Distinguishing social democracy:
Under left-liberal (as opposed to soc dem) regimes, organized labor does not participate in mid- to longer-range socio-economic planning. However, left think tanks can contribute mid- to long-range planning analyses.
Conversely, there are a variety of ways in which business leaders contribute to public policy formation, because business (public and private, but not cooperative) is regarded by the lib-left govt as the engine of growth.
This exclusion of cooperatives from the field of perceived contributors to growth indicates that lib-left govts may also be distinguished from social democratic govts by an assumption that growth is a product of “efficient” social-hierarchy-inflating organizational forms.
In lib-left regimes, labor views its role, and the liberal government views labor’s role as (often obstructive) ballast to economic growth initiatives that are seen as the natural concern of business.
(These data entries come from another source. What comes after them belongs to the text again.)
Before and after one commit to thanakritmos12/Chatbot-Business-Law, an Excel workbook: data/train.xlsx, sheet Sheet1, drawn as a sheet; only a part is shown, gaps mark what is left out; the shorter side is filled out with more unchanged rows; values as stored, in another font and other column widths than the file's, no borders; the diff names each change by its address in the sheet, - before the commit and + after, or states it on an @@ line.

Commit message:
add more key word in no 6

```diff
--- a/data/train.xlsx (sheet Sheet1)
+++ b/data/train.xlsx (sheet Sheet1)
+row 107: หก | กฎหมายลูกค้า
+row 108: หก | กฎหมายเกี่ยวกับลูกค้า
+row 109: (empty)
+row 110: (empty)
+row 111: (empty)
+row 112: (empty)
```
That’s labor’s negative role. It’s not a leadership role.
Labor’s positive role in capitalist democracy thus largely devolves to delivering votes to the left-liberal govt, because although the lib-left does not regard labor as a central social or economic policy resource, as opposed to conservative govts the lib-left govt will not actively try to break organized labor and it may implement those modest proposals of labor that do not impede the business-driven growth planning.
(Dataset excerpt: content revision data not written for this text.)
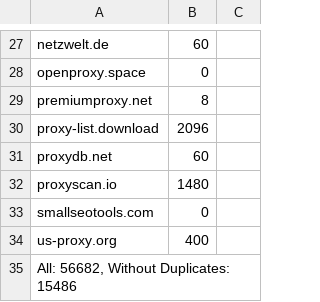
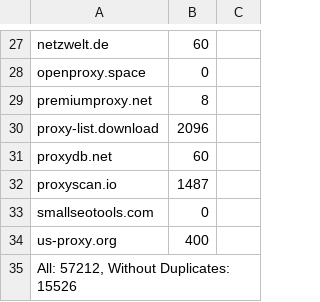
Before and after one commit to tahaluindo/Free-Proxies, a CSV file: proxies/provider.csv, drawn as a sheet; only a part is shown, gaps mark what is left out; the diff covers the shown part only.

```diff
--- a/proxies/provider.csv
+++ b/proxies/provider.csv
@@ -31,5 +31,5 @@ proxy-list.download;2096
 proxydb.net;60
-proxyscan.io;1480
+proxyscan.io;1487
 smallseotools.com;0
 us-proxy.org;400
-All: 56682, Without Duplicates: 15486
+All: 57212, Without Duplicates: 15526
```
Also changed, not shown: 12 edited cells elsewhere in this file, proxies/excluded.csv, proxies/misconfigured.csv, 16 other files.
Hence, with a range of ruling (capitalist) political perspectives that always preemptively block information from labor (except what little leaks obliquely through the market), we repeatedly sink into crisis cycles–crisis of profit begets > capital deregulation and overmobilization, working class overregulation, demobilization, and dispossession beget > speculative bubbles/primitive accumulation beget > underconsumption crisis begets > further primitive accumulation, repeat. We fixate on the speculative bubbles moment in the midst of all this autistic failure, hoard wealth, and laud ourselves endlessly for being such top-notch managers and philanthropistes.
This is why for Rawlsianism to work, socialist politics and the communist horizon must be more highly valued, and even defended– by liberals.
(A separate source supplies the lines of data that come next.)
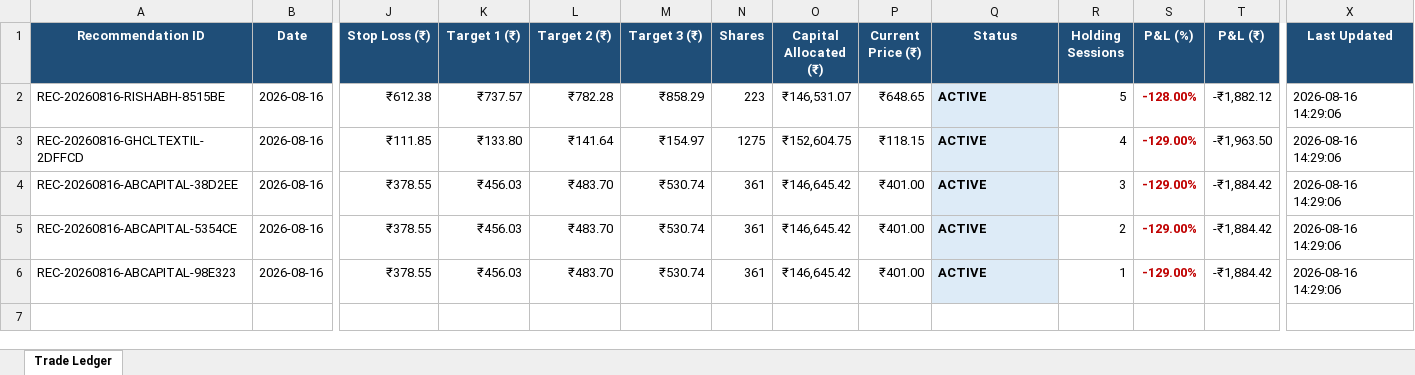
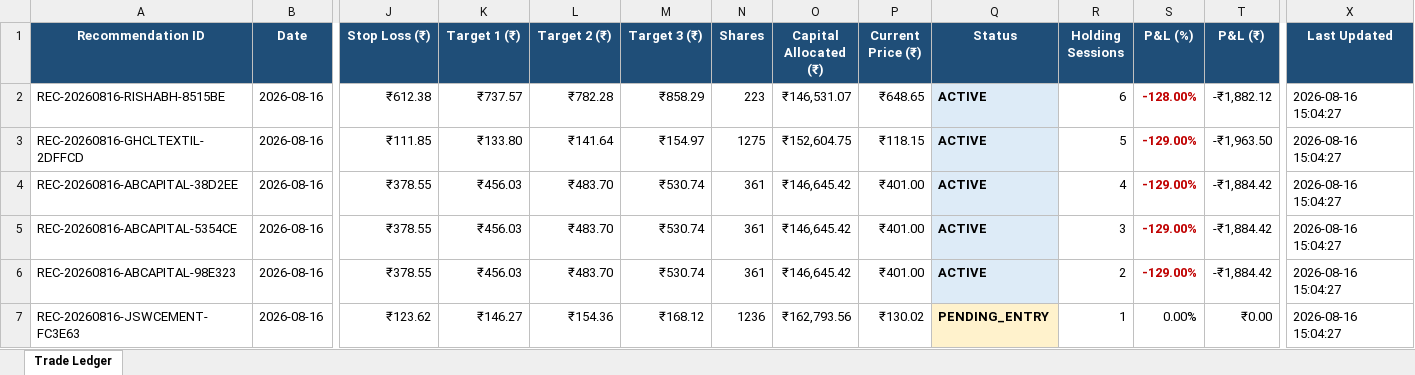
Before and after one commit to mangalakhil52/nse_swing_ai, an Excel workbook: data/trade_ledger.xlsx, sheet Trade Ledger, drawn as a sheet; only a part is shown, gaps mark what is left out; values as stored, in another font and other column widths than the file's, no borders; rows hold the shown columns only; the diff names each change by its address in the sheet, - before the commit and + after, or states it on an @@ line.

```diff
--- a/data/trade_ledger.xlsx (sheet Trade Ledger)
+++ b/data/trade_ledger.xlsx (sheet Trade Ledger)
-R2 (Holding Sessions): 5
+R2 (Holding Sessions): 6
-X2:X6 (Last Updated): 2026-08-16 14:29:06
+X2:X6 (Last Updated): 2026-08-16 15:04:27
-R3 (Holding Sessions): 4
+R3 (Holding Sessions): 5
-R4 (Holding Sessions): 3
+R4 (Holding Sessions): 4
-R5 (Holding Sessions): 2
+R5 (Holding Sessions): 3
-R6 (Holding Sessions): 1
+R6 (Holding Sessions): 2
+row 7: REC-20260816-JSWCEMENT-FC3E63 | 2026-08-16 | ₹123.62 | ₹146.27 | ₹154.36 | ₹168.12 | 1236 | ₹162,793.56 | ₹130.02 | PENDING_ENTRY | 1 | 0.00% | ₹0.00 | 2026-08-16 15:04:27
```
Also changed, not shown: 1 other file.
As far as I know, this seeming impossibility has only been (temporarily) accomplished in Scandinavia and Minnesota. (While Latin America leftists tried to forge a left-lib coalition from scratch, the US destroyed this effort and enforced conservative rule in Latin America, see Greg Grandin.)
In “Right-wing Rawlsianism: A Critique” (forthcoming in Journal of Political Philosophy) Samuel Arnold argues that if liberals agree that agency is the essence of justice, then liberals have to pick which side they are on–because economic democracy fosters more agency than Trickledown provides.
Arnold’s is a clever detonation of a bridge from liberalism to conservatism, using some of the bridge-builders’ own ideal theory tools. (Particularly with respect to Rawls’ difference principle: A liberal justice-maximizing directive to choose the political-economic system that maximizes the least-advantaged group’s expectations for an index of primary goods that include income and wealth, but also status (qua capacity for agency in the workplace and self-respect in society).)
Upon deriving the optimal realization of liberal justice (agency) in workplace democracy, Arnold concludes (p. 32),
Milquetoast liberal egalitarianism is unstable: liberal egalitarianism must move far to the left in order to avoid being jerked far to the right.”
We need to keep heaping on the demonstrations that economic democracy fosters more agency than GDP/GNP tumescence.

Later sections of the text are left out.